I’ve crammed up until the last second for every single test I’ve ever taken – high school, college, driving, all of them. It’s not like I didn’t study along the way, I always did, but I guess I need that last second of gut-wrenching panic to get something good going.
Public speaking, morning TV, awards banquets, parties, lectures – whatever it is I’m supposed to do – I’ll be there on time and I’ll pull it off, but you’ll see me with a cheat sheet up until the last minute or putting on mascara when the first guests knock on the door.
The one time I got married, I was in the shower less than an hour before I was supposed to be at the church.
And I don’t really break a sweat – it’s just how my world is.
I’m the woman who buys her transatlantic flight the night before she leaves.
I couldn’t plan my way out a paper bag.
There are at least 26 reasons why now is not a good time to do the dishes.
“Budget” is a place where you rent a car.
My Christmas cards go out so late that when I go to pick up a few boxes at the store, they are already 50 percent off.
You guessed it: Here I am, once again on Dec. 1 without much of a plan – and company arriving in less than two weeks
There are a million things I could have done: sent the cat to the groomers, put a new roof on the house, cleaned up the basement, kept the wine I bought instead of “just” drinking it, baked cookies, purchased all my Christmas presents, retiled the upstairs bathroom and lost 20 pounds, just to mention a few items at the top of the list.
Yet I’m fine because as a true procrastinator I don’t make lists.
Never did. Never will. So I conveniently have no way of knowing what I should have done at such and such a time and date.

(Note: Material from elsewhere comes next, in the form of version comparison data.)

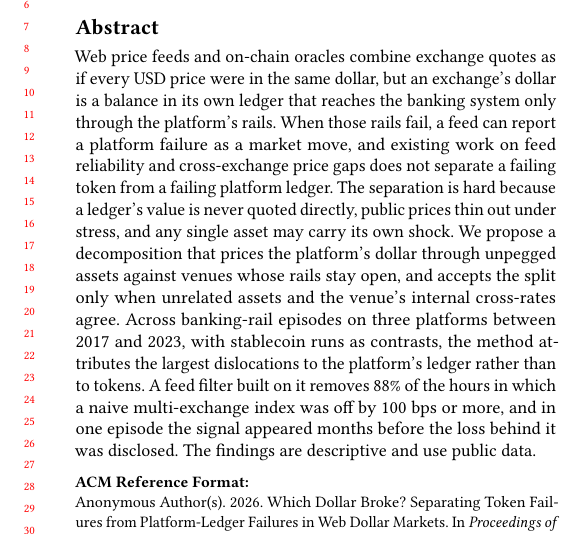
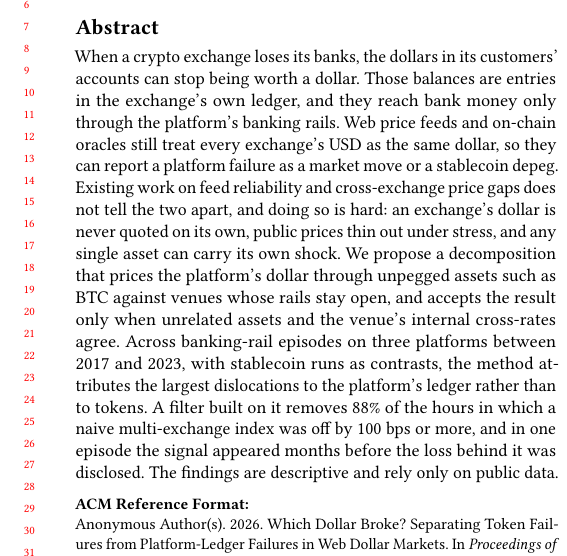
Before and after one commit to nl2992/www-2027-stablecoin-arc, a LaTeX paper (paper/main.tex): part of one column of page 1 of 10, cut so that both start at the same text. Compiled offline with pdfLaTeX.

Commit message:
Abstract: open with a concrete hook and plainer framing

```diff
--- a/paper/main.tex
+++ b/paper/main.tex
@@ -12,17 +12,18 @@
 \title{Which Dollar Broke? Separating Token Failures from Platform-Ledger Failures in Web Dollar Markets}
 
 \begin{abstract}
-Web price feeds and on-chain oracles combine exchange quotes as if every USD price were in the same dollar, but an
-exchange's dollar is a balance in its own ledger that reaches the banking system only through the platform's rails.
-When those rails fail, a feed can report a platform failure as a market move, and existing work on feed reliability and
-cross-exchange price gaps does not separate a failing token from a failing platform ledger. The separation is hard
-because a ledger's value is never quoted directly, public prices thin out under stress, and any single asset may carry
-its own shock. We propose a decomposition that prices the platform's dollar through unpegged assets against venues
-whose rails stay open, and accepts the split only when unrelated assets and the venue's internal cross-rates agree.
-Across banking-rail episodes on three platforms between 2017 and 2023, with stablecoin runs as contrasts, the method
-attributes the largest dislocations to the platform's ledger rather than to tokens. A feed filter built on it removes
-\NumFeedRemovedShare\% of the hours in which a naive multi-exchange index was off by 100 bps or more, and in one episode
-the signal appeared months before the loss behind it was disclosed. The findings are descriptive and use public data.
+When a crypto exchange loses its banks, the dollars in its customers' accounts can stop being worth a dollar. Those
+balances are entries in the exchange's own ledger, and they reach bank money only through the platform's banking rails.
+Web price feeds and on-chain oracles still treat every exchange's USD as the same dollar, so they can report a platform
+failure as a market move or a stablecoin depeg. Existing work on feed reliability and cross-exchange price gaps does not
+tell the two apart, and doing so is hard: an exchange's dollar is never quoted on its own, public prices thin out under
+stress, and any single asset can carry its own shock. We propose a decomposition that prices the platform's dollar
+through unpegged assets such as BTC against venues whose rails stay open, and accepts the result only when unrelated
+assets and the venue's internal cross-rates agree. Across banking-rail episodes on three platforms between 2017 and
+2023, with stablecoin runs as contrasts, the method attributes the largest dislocations to the platform's ledger rather
+than to tokens. A filter built on it removes \NumFeedRemovedShare\% of the hours in which a naive multi-exchange index
+was off by 100 bps or more, and in one episode the signal appeared months before the loss behind it was disclosed. The
+findings are descriptive and rely only on public data.
 \end{abstract}
 
 \maketitle
```
Also changed, not shown: docs/review/ABSTRACT_SUBMISSION.md (+2 -2 lines).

I’m looking forward to the lunches and the parties and the coffee hours. I’m looking forward to picking my mom and her husband up at the airport. To Christmas shopping and more snow and tree decorating and coming home to a house that smells like fresh-baked cookies.
The thing is that no matter how late you wrap your presents, Christmas will get here and everything will be fine the way it always is.